# EXERCISE
With the images removed, return every line below exactly as it reads.

BEGIN

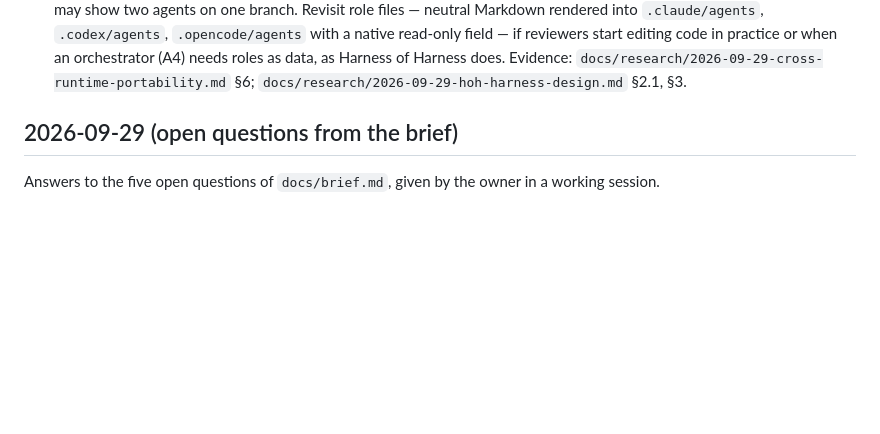
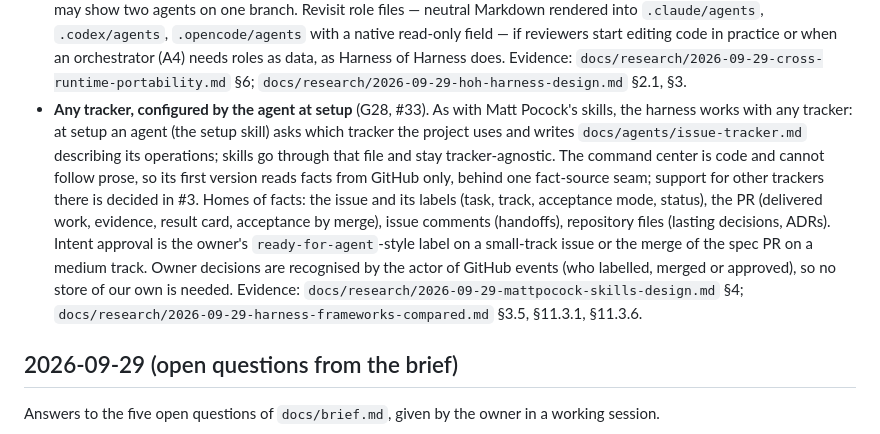
Before and after one commit to KirillSachkov/agent-workbench, a Markdown page: docs/decisions.md, the part around the change. Rendered like a GitHub page; blank space fills up the shorter version.

Commit message:
Record G28: any tracker, configured at setup
Owner decision on the harness requirements map (#5, ticket #33).

Co-Authored-By: Claude Opus 5.5 <noreply@anthropic.com>

```diff
--- a/docs/decisions.md
+++ b/docs/decisions.md
@@ -201,6 +201,18 @@ Decisions from the harness requirements map, one ticket per decision.
   start editing code in practice or when an orchestrator (A4) needs roles as data, as Harness of
   Harness does. Evidence: `docs/research/2026-09-29-cross-runtime-portability.md` §6;
   `docs/research/2026-09-29-hoh-harness-design.md` §2.1, §3.
+- **Any tracker, configured by the agent at setup** (G28, #33). As with Matt Pocock's skills, the
+  harness works with any tracker: at setup an agent (the setup skill) asks which tracker the project
+  uses and writes `docs/agents/issue-tracker.md` describing its operations; skills go through that
+  file and stay tracker-agnostic. The command center is code and cannot follow prose, so its first
+  version reads facts from GitHub only, behind one fact-source seam; support for other trackers there
+  is decided in #3. Homes of facts: the issue and its labels (task, track, acceptance mode, status),
+  the PR (delivered work, evidence, result card, acceptance by merge), issue comments (handoffs),
+  repository files (lasting decisions, ADRs). Intent approval is the owner's `ready-for-agent`-style
+  label on a small-track issue or the merge of the spec PR on a medium track. Owner decisions are
+  recognised by the actor of GitHub events (who labelled, merged or approved), so no store of our
+  own is needed. Evidence: `docs/research/2026-09-29-mattpocock-skills-design.md` §4;
+  `docs/research/2026-09-29-harness-frameworks-compared.md` §3.5, §11.3.1, §11.3.6.
 
 ## 2026-09-29 (open questions from the brief)
 
```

END

# RESPONSE TO THE EXERCISE
Before and after one commit to KirillSachkov/agent-workbench, a Markdown page: docs/decisions.md, the part around the change. Rendered like a GitHub page; blank space fills up the shorter version.

Commit message:
Record G28: any tracker, configured at setup
Owner decision on the harness requirements map (#5, ticket #33).

Co-Authored-By: Claude Opus 5.5 <noreply@anthropic.com>

```diff
--- a/docs/decisions.md
+++ b/docs/decisions.md
@@ -201,6 +201,18 @@ Decisions from the harness requirements map, one ticket per decision.
   start editing code in practice or when an orchestrator (A4) needs roles as data, as Harness of
   Harness does. Evidence: `docs/research/2026-09-29-cross-runtime-portability.md` §6;
   `docs/research/2026-09-29-hoh-harness-design.md` §2.1, §3.
+- **Any tracker, configured by the agent at setup** (G28, #33). As with Matt Pocock's skills, the
+  harness works with any tracker: at setup an agent (the setup skill) asks which tracker the project
+  uses and writes `docs/agents/issue-tracker.md` describing its operations; skills go through that
+  file and stay tracker-agnostic. The command center is code and cannot follow prose, so its first
+  version reads facts from GitHub only, behind one fact-source seam; support for other trackers there
+  is decided in #3. Homes of facts: the issue and its labels (task, track, acceptance mode, status),
+  the PR (delivered work, evidence, result card, acceptance by merge), issue comments (handoffs),
+  repository files (lasting decisions, ADRs). Intent approval is the owner's `ready-for-agent`-style
+  label on a small-track issue or the merge of the spec PR on a medium track. Owner decisions are
+  recognised by the actor of GitHub events (who labelled, merged or approved), so no store of our
+  own is needed. Evidence: `docs/research/2026-09-29-mattpocock-skills-design.md` §4;
+  `docs/research/2026-09-29-harness-frameworks-compared.md` §3.5, §11.3.1, §11.3.6.
 
 ## 2026-09-29 (open questions from the brief)
 
```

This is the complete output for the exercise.